People often ask me how and why I share so many personal stories on this site. Since I was little, I loved the process of writing, of taking stories out of my head and recording them on paper (or the screen). It has always helped me make sense or meaning out of my life. So, the process is important. But also, any time I feel like maybe all this is a waste of time, I will get a note from someone, saying my stories have impacted their life in some way, small or large. And that's enough for me.
I'm sharing our love story and a peek into our marriage, not to boast or create comparisons, but to inspire.
If you have never been married, I hope this post makes you think more clearly about a potential spouse you're considering and what your life together might be like, not just now, but in the future.
If you're in an unhappy marriage, but one built on fundamental respect and friendship, I hope this post inspires you to sit down with your spouse and discover how to reclaim kindness and passion in your every day.
If you're in an unhappy and abusive marriage--mental, emotional or physical abuse--I hope this post gives you the certainty that life can be another way. Leaving a marriage with little respect or civility does not make you a bad person, or a quitter. It makes you strong, giving you an opportunity to seize the life you're meant to live.
And if you're in a loving, supportive marriage, I hope this post encourages you to share your story, too. It's not boasting. It's inspiring. Guaranteed, it will influence others and change lives.

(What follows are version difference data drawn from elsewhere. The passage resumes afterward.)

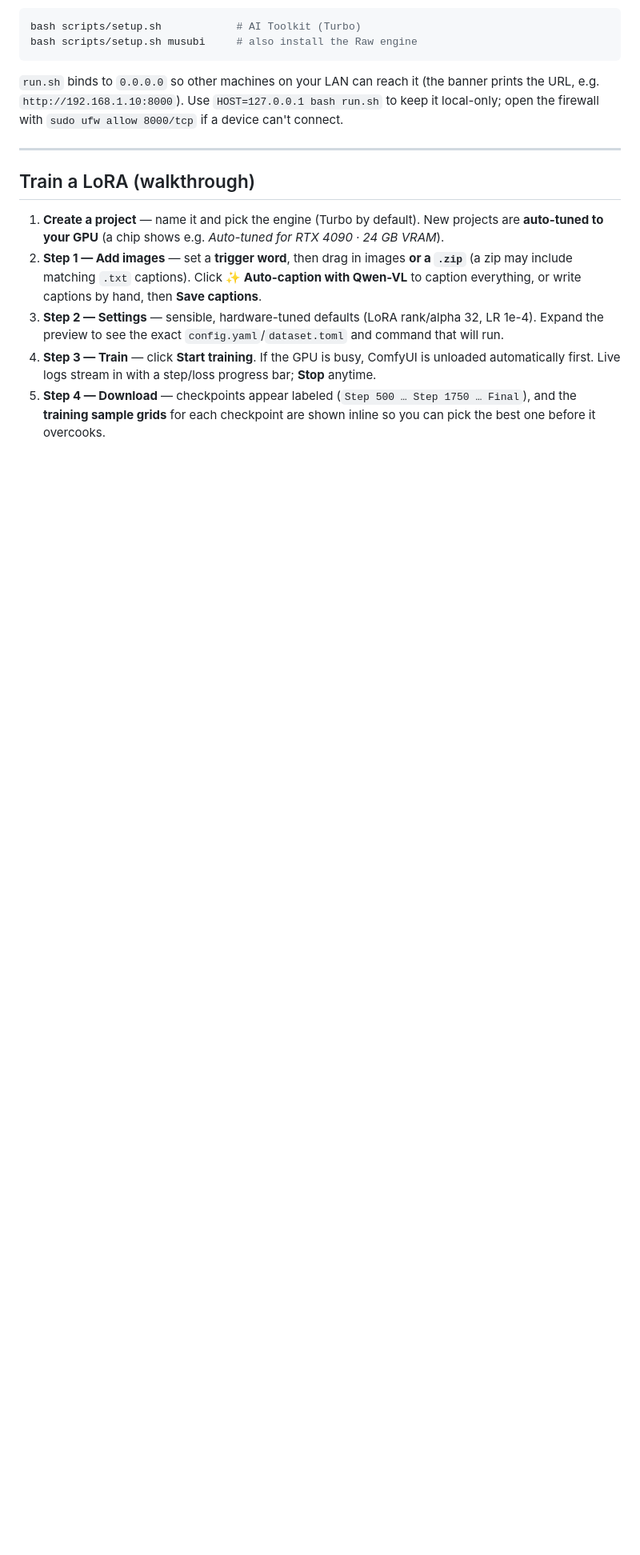
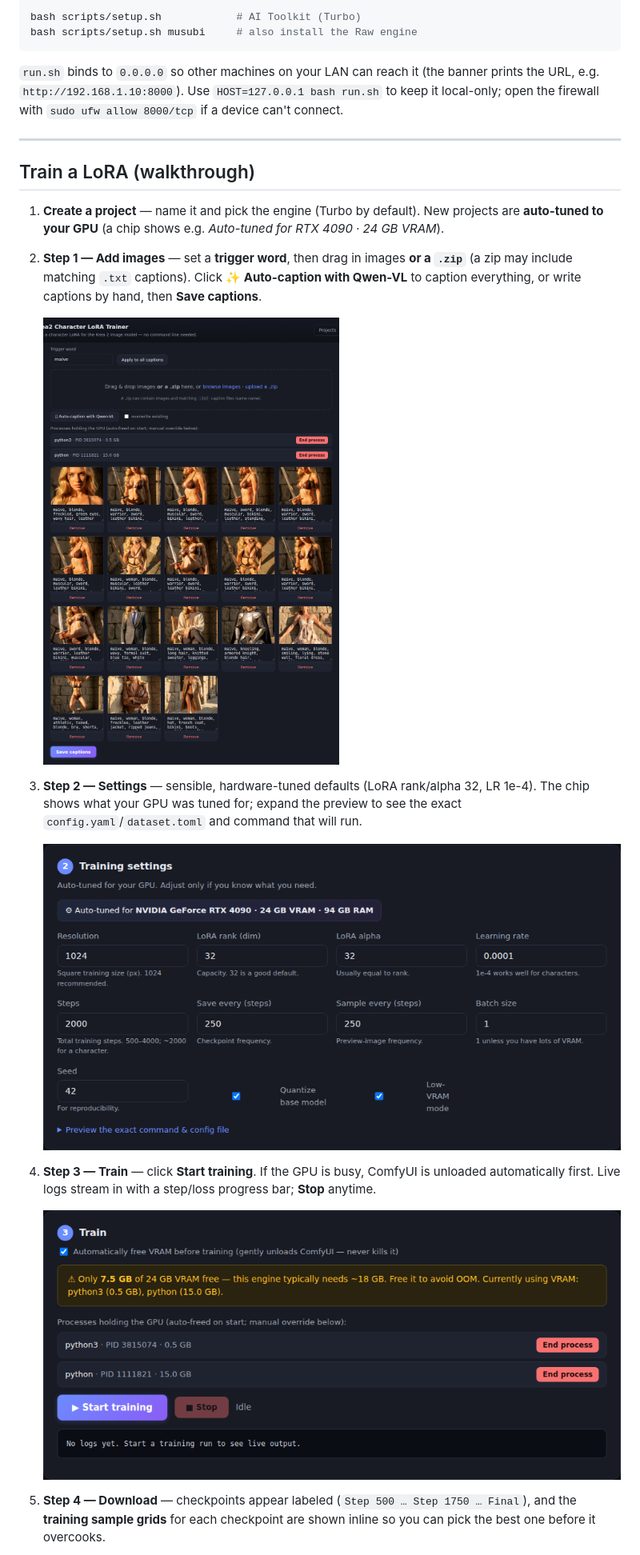
Before and after one commit to bongobongo2020/krea2-character-lora-trainer, a Markdown page: README.md, the part around one of its changes. Shown at 80% size. GitHub-like rendering; pictures changed too: images/dataset.png (added), images/settings.png (added), images/training.png (added); blank space fills up the shorter version.

Commit message:
docs: add UI screenshots (setup, dataset, settings, training, checkpoints)
Captured from the running app: Setup readiness + model cache, dataset/captions,
hardware-tuned settings, the VRAM banner/auto-free, and labeled checkpoints with
per-step sample grids.

Co-Authored-By: Claude Opus 4.8 <noreply@anthropic.com>

```diff
--- a/README.md
+++ b/README.md
@@ -129,10 +134,20 @@ local-only; open the firewall with `sudo ufw allow 8000/tcp` if a device can't c
 2. **Step 1 — Add images** — set a **trigger word**, then drag in images **or a `.zip`**
    (a zip may include matching `.txt` captions). Click **✨ Auto-caption with Qwen-VL** to
    caption everything, or write captions by hand, then **Save captions**.
+
+   ![Dataset step — images and captions](images/dataset.png)
+
 3. **Step 2 — Settings** — sensible, hardware-tuned defaults (LoRA rank/alpha 32, LR 1e-4).
-   Expand the preview to see the exact `config.yaml`/`dataset.toml` and command that will run.
+   The chip shows what your GPU was tuned for; expand the preview to see the exact
+   `config.yaml`/`dataset.toml` and command that will run.
+
+   ![Training settings — auto-tuned for the detected GPU](images/settings.png)
+
 4. **Step 3 — Train** — click **Start training**. If the GPU is busy, ComfyUI is unloaded
    automatically first. Live logs stream in with a step/loss progress bar; **Stop** anytime.
+
+   ![Train step — VRAM banner and automatic freeing](images/training.png)
+
 5. **Step 4 — Download** — checkpoints appear labeled (`Step 500 … Step 1750 … Final`), and
    the **training sample grids** for each checkpoint are shown inline so you can pick the best
    one before it overcooks.
```
Also changed, not shown: other parts of README.md (+7 -0 lines), images/setup.png (added), 1 other file.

So, that is why I write and share our story. I love our relationship, our marriage, our life together. And the deep love we have for each other gave roots to our family, which now includes our sweet Theo. I can't imagine a more beautiful life. I am so very grateful.
Photos above by Matthew Land Studios.
And now, for a recipe. This sandwich is the first thing I ever made for Elie--it was a late night snack after a night out. It quickly became known to us as a Lisa Egg Sandwich. Every time we eat this together, it takes us back to that giddy time of new love, when time stands still and everything else disappears outside the sphere of each other.
makes 2 egg sandwiches
Start by lightly toasting the bread, to give the sandwich a solid foundation and keep it from getting soggy when it's grilled.
Heat a skillet over medium heat. Add a good coating of olive oil and add the eggs. Pop the yolk and let the eggs fry in the olive oil until the edges are crispy, but the center is still tender. Flip and cook just for a few seconds, leaving the yolks still slightly soft. Remove the eggs from the pan to a plate and reserve.
To the same pan, add the slices of prosciutto and cook, turning once, until the prosciutto is crispy. Remove to the pan.
Wipe out the skillet.
Lay the bread slices out on a cutting board. Slather two of the slices with fig jam. Place thin slices of cheddar cheese on the other two slices. Place the egg on top of the cheese slice and the prosciutto on top of the fig slice. Fold the two halves together into a sandwich.
Return the pan to medium heat and add a good pat of butter, at least a tablespoon, if not two. Place the sandwich, cheese side down, into the pan. Reduct the heat to low and cook until the bread is toasted and golden and the cheese is melted. Turn the sandwich and cook on the other side, until that side is golden.
Remove from the pan, slice in half diagonally. Enjoy with the person you love.